| Data excerpts |
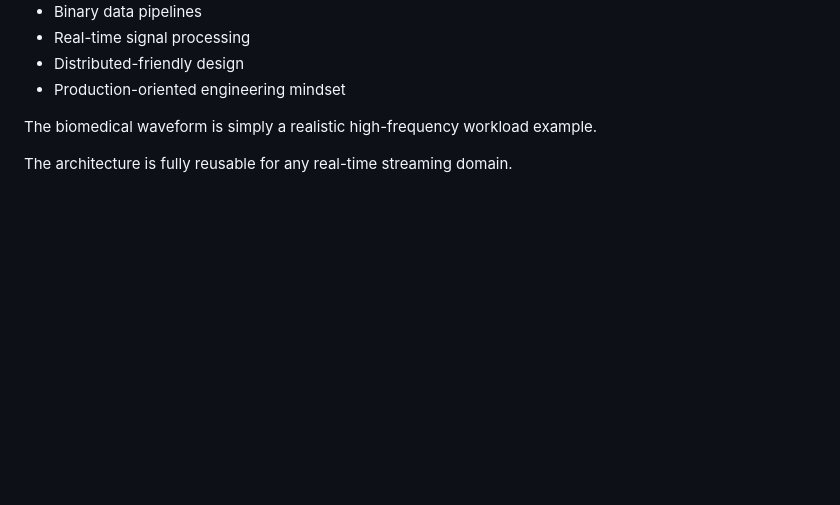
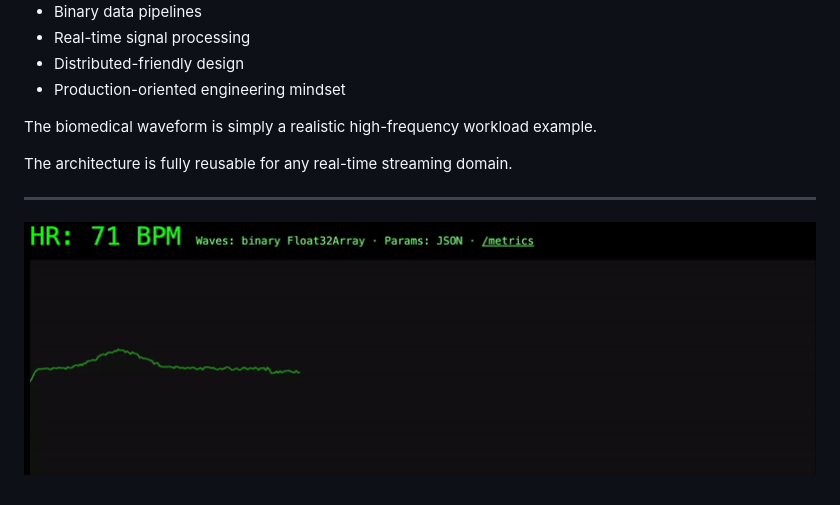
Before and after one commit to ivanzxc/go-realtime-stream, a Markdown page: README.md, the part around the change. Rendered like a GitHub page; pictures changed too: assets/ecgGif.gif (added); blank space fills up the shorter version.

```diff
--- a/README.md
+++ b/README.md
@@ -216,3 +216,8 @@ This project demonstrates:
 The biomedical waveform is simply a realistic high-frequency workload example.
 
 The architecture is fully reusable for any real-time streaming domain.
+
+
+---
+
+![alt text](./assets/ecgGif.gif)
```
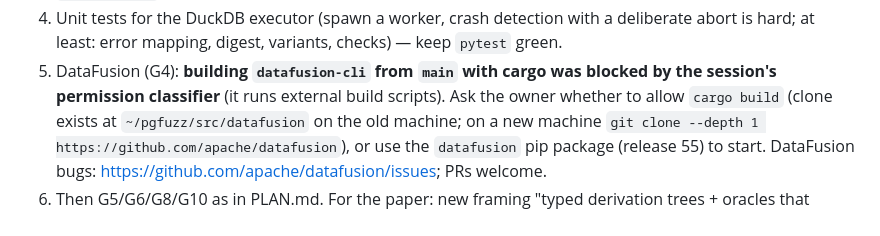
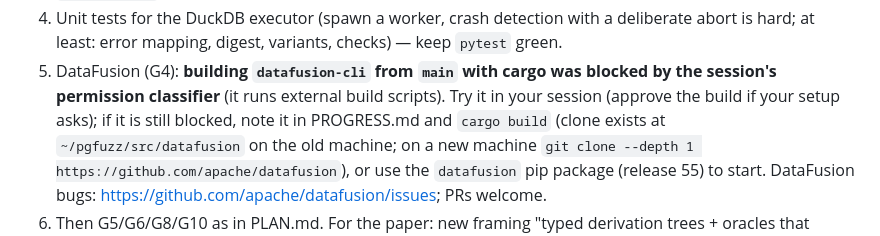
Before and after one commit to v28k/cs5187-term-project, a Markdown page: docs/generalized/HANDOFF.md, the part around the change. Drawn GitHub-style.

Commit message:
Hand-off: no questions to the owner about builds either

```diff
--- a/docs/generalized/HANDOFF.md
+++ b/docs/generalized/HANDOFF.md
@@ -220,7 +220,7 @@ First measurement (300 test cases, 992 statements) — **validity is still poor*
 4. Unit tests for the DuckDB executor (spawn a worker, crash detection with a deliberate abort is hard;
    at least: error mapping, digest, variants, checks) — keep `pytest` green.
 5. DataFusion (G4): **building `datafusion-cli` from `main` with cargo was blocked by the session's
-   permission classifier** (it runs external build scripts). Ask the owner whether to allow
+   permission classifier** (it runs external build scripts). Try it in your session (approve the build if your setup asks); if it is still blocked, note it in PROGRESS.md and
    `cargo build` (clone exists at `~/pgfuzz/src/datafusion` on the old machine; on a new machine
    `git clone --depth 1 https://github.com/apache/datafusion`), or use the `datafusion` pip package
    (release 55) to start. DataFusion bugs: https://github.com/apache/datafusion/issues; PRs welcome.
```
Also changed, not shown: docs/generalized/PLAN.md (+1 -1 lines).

| What the task requires |
When the word "HANDOFF" appears in a line of the listing, copy that line.

| Response to this exercise |
Before and after one commit to v28k/cs5187-term-project, a Markdown page: docs/generalized/HANDOFF.md, the part around the change. Drawn GitHub-style.
--- a/docs/generalized/HANDOFF.md
+++ b/docs/generalized/HANDOFF.md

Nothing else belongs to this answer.